For a fictional character to be recognised as the greatest detective in the world is a tribute to the skill of Agatha Christie... and the man who plays him.
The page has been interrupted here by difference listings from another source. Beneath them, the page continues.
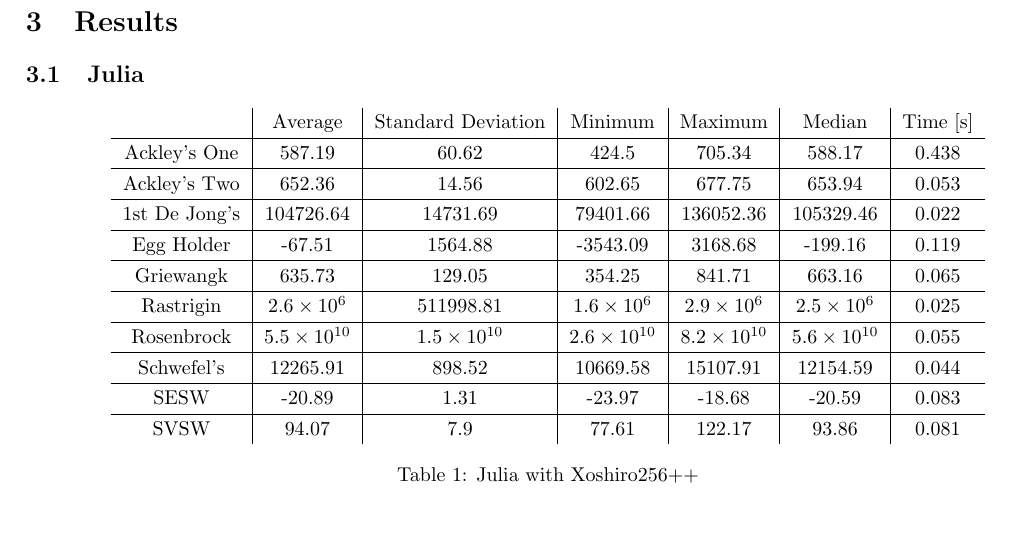
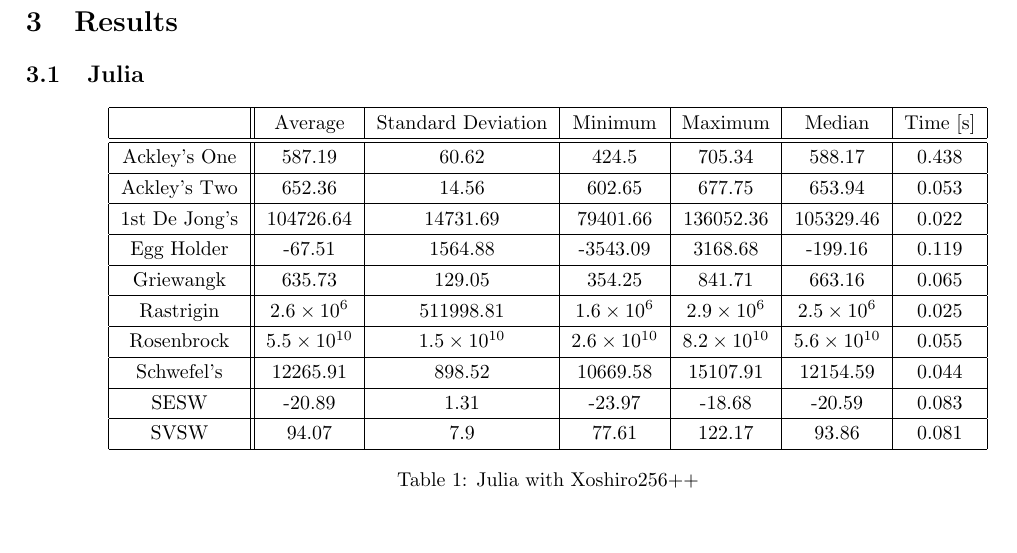
Before and after one commit to NonDairyNeutrino/scientific_computing, a LaTeX document (projects/prng/report/report.tex): part of page 1 of 2, cut so that both start at the same text. Compiled offline with pdfLaTeX.

Commit message:
add bars to table

```diff
--- a/projects/prng/report/report.tex
+++ b/projects/prng/report/report.tex
@@ -55,8 +55,10 @@ sorting=ynt
 
             \begin{table}[h]
             \begin{centering}
-                \begin{tabular}{c|c|c|c|c|c|c}
+                \begin{tabular}{|c||c|c|c|c|c|c|}
+                    \hline
                                 & Average & Standard Deviation & Minimum & Maximum & Median & Time [s] \\
+                    \hline
                     \hline
                     Ackley's One & 587.19 & 60.62 & 424.5 & 705.34 & 588.17 & 0.438 \\
                     \hline
```
Also changed, not shown: projects/prng/report/report.tex (1 more changed lines).
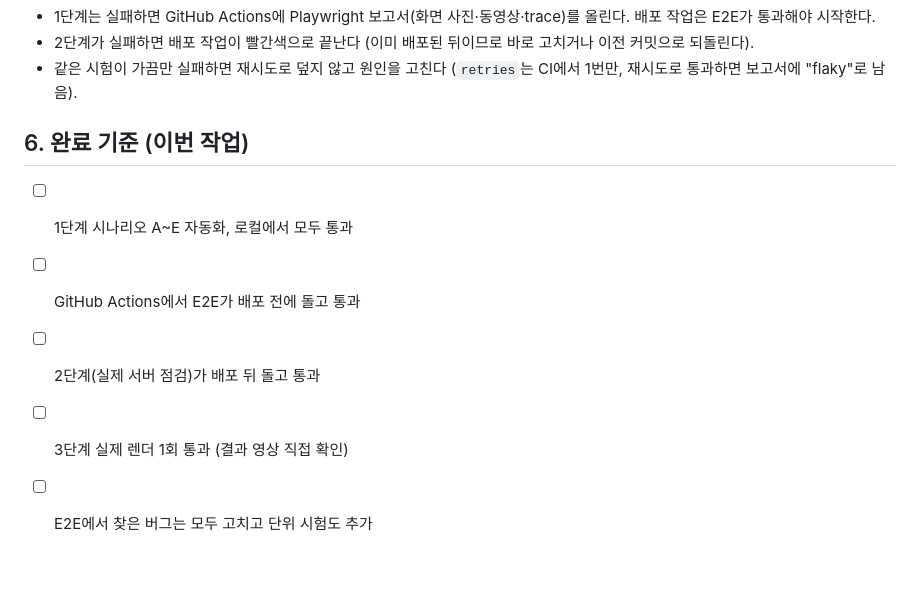
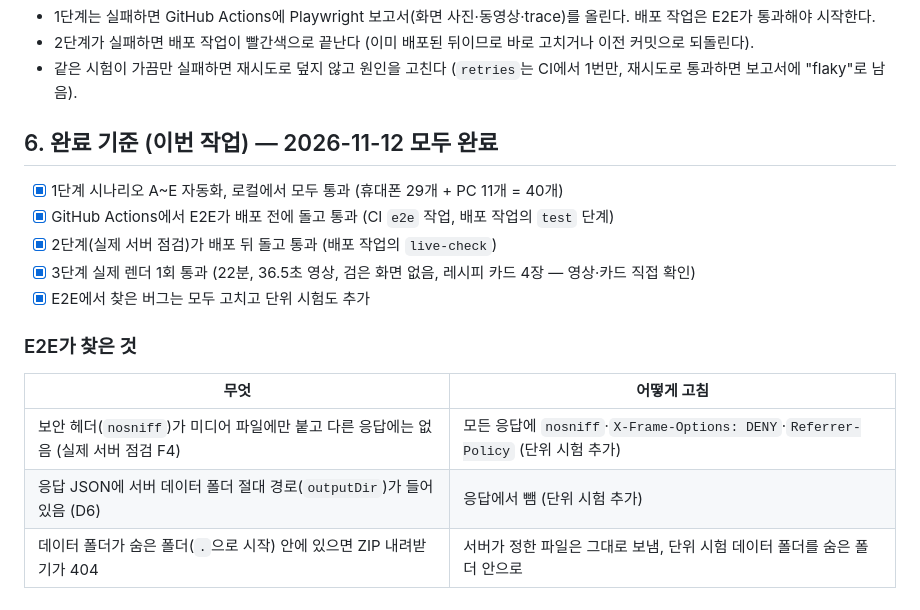
Before and after one commit to Rudwpahs/FoodStrategyLab, a Markdown page: docs/testing/E2E_PLAN.md, the part around the change. GitHub-like rendering; blank space fills up the shorter version.

Commit message:
Mark E2E plan complete and record what it found
Co-Authored-By: Claude Opus 5.5 <noreply@anthropic.com>
Claude-Session: https://claude.ai/code/session_01HGFvcnMvfcUTS8othBFgwY

```diff
--- a/docs/testing/E2E_PLAN.md
+++ b/docs/testing/E2E_PLAN.md
@@ -118,10 +118,18 @@
 - 2단계가 실패하면 배포 작업이 빨간색으로 끝난다 (이미 배포된 뒤이므로 바로 고치거나 이전 커밋으로 되돌린다).
 - 같은 시험이 가끔만 실패하면 재시도로 덮지 않고 원인을 고친다 (`retries`는 CI에서 1번만, 재시도로 통과하면 보고서에 "flaky"로 남음).
 
-## 6. 완료 기준 (이번 작업)
+## 6. 완료 기준 (이번 작업) — 2026-11-12 모두 완료
 
-- [ ] 1단계 시나리오 A~E 자동화, 로컬에서 모두 통과
-- [ ] GitHub Actions에서 E2E가 배포 전에 돌고 통과
-- [ ] 2단계(실제 서버 점검)가 배포 뒤 돌고 통과
-- [ ] 3단계 실제 렌더 1회 통과 (결과 영상 직접 확인)
-- [ ] E2E에서 찾은 버그는 모두 고치고 단위 시험도 추가
+- [x] 1단계 시나리오 A~E 자동화, 로컬에서 모두 통과 (휴대폰 29개 + PC 11개 = 40개)
+- [x] GitHub Actions에서 E2E가 배포 전에 돌고 통과 (CI `e2e` 작업, 배포 작업의 `test` 단계)
+- [x] 2단계(실제 서버 점검)가 배포 뒤 돌고 통과 (배포 작업의 `live-check`)
+- [x] 3단계 실제 렌더 1회 통과 (22분, 36.5초 영상, 검은 화면 없음, 레시피 카드 4장 — 영상·카드 직접 확인)
+- [x] E2E에서 찾은 버그는 모두 고치고 단위 시험도 추가
+
+### E2E가 찾은 것
+
+| 무엇 | 어떻게 고침 |
+| --- | --- |
+| 보안 헤더(`nosniff`)가 미디어 파일에만 붙고 다른 응답에는 없음 (실제 서버 점검 F4) | 모든 응답에 `nosniff`·`X-Frame-Options: DENY`·`Referrer-Policy` (단위 시험 추가) |
+| 응답 JSON에 서버 데이터 폴더 절대 경로(`outputDir`)가 들어 있음 (D6) | 응답에서 뺌 (단위 시험 추가) |
+| 데이터 폴더가 숨은 폴더(`.`으로 시작) 안에 있으면 ZIP 내려받기가 404 | 서버가 정한 파일은 그대로 보냄, 단위 시험 데이터 폴더를 숨은 폴더 안으로 |
```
it has probably been said before, but it bears repeating: David Suchet is a gentleman through and through and an interviewer s dream. Had I spoken to him 30 minutes later, however, it would have been Hercule Poirot who replied, another gentleman but one from a totally different era. By then, the moustache would have gone on, the character would have kicked in and Poirot would have been in full spate. Once he is in full costume David Suchet recedes into the background and Poirot takes over. It is something over which David has no choice, he says. When you are filming, you can t just drop in and out of character, especially someone so extreme as Poirot. I have to be bang on for that character just as soon as the director shouts action . When the moustache goes on, Suchet dons Poirot like a comfortable coat.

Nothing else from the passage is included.